The gang which built the gate favoured pink mortar containing crushed and powdered brick while the gang which built the section to the north of the Balkerne Gate favoured the use of waste from dressing the facing stones as aggregate in their mortar mix.


Historic - Colchester’s famous Roman wall

The distinctive Roman character of the wall is still very evident, although the continued defensive importance of it during the Medieval and Civil War periods is clear.

Eight bastions were added along the south-east circuit in the 14th century, several of which can be seen from Priory Street car park. The defences suffered significant damage during the Civil War Siege of 1648, beginning a period of post-medieval robbing and collapse.

Colchester Council cares for the wall under a Heritage Partnership Agreement with Historic England. Under the council’s property management arm, Colchester Borough Homes, there has been a major programme of repairs and maintenance over the last few years to ensure the wall is preserved for future generations.

The conservation work is being carried out by Stone Technical Services, experts in historic building restoration and maintenance.

The materials used must match the existing appearance of the wall as closely as possible in order to preserve its character.

Generally, this involves repairing masonry which has become loose, using a traditional lime, sand and aggregate mortar mix, in keeping with existing mortars used on the wall. Modern concrete which was used - critics say inappropriately - for repairs in the past has been replaced with lime mortar, wherever it is loose.

As well as its historical importance, the wall is also a designated local wildlife site which provides a rich habitat for a wide variety of rare plant and insect life which has colonised it over the millennia.Gazette:

Volunteers from the Colchester Natural History Society have been recording the flora on several sections of the wall to ensure the repairs do no ecological harm.

Some plants – self-setting bramble, elder, ivy, and similar flora – could damage the fabric of the wall, and these need to be carefully removed by hand-weeding and spot treatment of woody stumps.

The majority of plants, however, do no damage to the fabric and the council is working with experts to ensure repairs minimise the disturbance to wildlife.

Tim Young, Colchester councillor responsible for culture, said: “Colchester’s Roman Wall provides visitors with perhaps the most stunning visual reminder of the long and momentous past that is woven into the fabric of our town, and which most vividly defines its unique status as the oldest recorded settlement in Britain.
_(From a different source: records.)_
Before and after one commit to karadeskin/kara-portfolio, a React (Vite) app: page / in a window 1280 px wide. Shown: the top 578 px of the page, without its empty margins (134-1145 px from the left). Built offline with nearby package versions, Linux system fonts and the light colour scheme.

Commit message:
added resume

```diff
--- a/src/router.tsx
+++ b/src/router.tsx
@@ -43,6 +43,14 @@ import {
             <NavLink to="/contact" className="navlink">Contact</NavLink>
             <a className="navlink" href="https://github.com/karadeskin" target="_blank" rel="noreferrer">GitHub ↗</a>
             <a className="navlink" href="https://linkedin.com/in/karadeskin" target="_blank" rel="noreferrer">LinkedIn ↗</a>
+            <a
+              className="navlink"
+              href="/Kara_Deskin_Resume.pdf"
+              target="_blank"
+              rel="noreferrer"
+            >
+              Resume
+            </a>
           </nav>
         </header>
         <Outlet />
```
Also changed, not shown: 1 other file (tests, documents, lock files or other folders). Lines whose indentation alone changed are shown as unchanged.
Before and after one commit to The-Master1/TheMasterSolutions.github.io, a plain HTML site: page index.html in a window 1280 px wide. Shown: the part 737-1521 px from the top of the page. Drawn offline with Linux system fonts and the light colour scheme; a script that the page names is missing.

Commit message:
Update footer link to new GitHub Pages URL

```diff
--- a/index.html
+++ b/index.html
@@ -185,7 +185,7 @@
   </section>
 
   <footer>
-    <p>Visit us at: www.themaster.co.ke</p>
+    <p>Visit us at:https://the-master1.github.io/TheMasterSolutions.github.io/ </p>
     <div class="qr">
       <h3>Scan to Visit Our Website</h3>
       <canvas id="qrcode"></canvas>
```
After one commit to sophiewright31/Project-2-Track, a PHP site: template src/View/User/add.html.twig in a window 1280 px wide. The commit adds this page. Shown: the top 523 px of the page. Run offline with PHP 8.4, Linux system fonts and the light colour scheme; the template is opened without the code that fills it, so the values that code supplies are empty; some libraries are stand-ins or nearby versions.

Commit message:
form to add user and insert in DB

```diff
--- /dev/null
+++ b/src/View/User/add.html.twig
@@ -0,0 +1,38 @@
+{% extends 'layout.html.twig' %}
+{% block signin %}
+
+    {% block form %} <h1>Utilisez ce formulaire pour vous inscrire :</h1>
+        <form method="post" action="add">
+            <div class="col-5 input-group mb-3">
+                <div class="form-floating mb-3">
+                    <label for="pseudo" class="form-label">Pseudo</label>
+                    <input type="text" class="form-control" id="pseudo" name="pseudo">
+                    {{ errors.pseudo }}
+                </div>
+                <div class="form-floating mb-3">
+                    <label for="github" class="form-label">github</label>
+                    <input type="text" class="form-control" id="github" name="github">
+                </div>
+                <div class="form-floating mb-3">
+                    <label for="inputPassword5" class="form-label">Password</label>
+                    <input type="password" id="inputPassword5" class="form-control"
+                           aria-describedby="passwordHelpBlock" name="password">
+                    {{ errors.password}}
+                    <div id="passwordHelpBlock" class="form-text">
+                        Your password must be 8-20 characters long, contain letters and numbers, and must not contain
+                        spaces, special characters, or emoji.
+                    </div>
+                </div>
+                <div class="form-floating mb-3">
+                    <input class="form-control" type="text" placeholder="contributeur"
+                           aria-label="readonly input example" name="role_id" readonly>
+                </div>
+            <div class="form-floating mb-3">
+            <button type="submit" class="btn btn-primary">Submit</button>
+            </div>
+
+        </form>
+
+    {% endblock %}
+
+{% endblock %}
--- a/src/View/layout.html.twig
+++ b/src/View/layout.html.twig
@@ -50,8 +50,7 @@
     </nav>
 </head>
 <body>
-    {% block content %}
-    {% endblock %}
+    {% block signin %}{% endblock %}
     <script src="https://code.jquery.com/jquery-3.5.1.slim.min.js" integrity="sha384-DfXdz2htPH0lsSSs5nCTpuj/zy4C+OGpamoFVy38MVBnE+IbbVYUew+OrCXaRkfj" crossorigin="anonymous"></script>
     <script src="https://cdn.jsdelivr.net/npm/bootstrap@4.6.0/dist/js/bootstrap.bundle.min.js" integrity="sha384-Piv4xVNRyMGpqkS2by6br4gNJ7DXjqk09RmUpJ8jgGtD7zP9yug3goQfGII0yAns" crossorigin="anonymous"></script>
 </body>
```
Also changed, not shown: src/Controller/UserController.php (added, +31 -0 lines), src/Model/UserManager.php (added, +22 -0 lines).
“As custodians of such a unique and irreplaceable monument, I am pleased the council is set to launch a new management plan for the Roman Wall later this year, which will provide a framework for its maintenance, enhancement, interpretation, presentation, nature conservation and setting over the next five years.”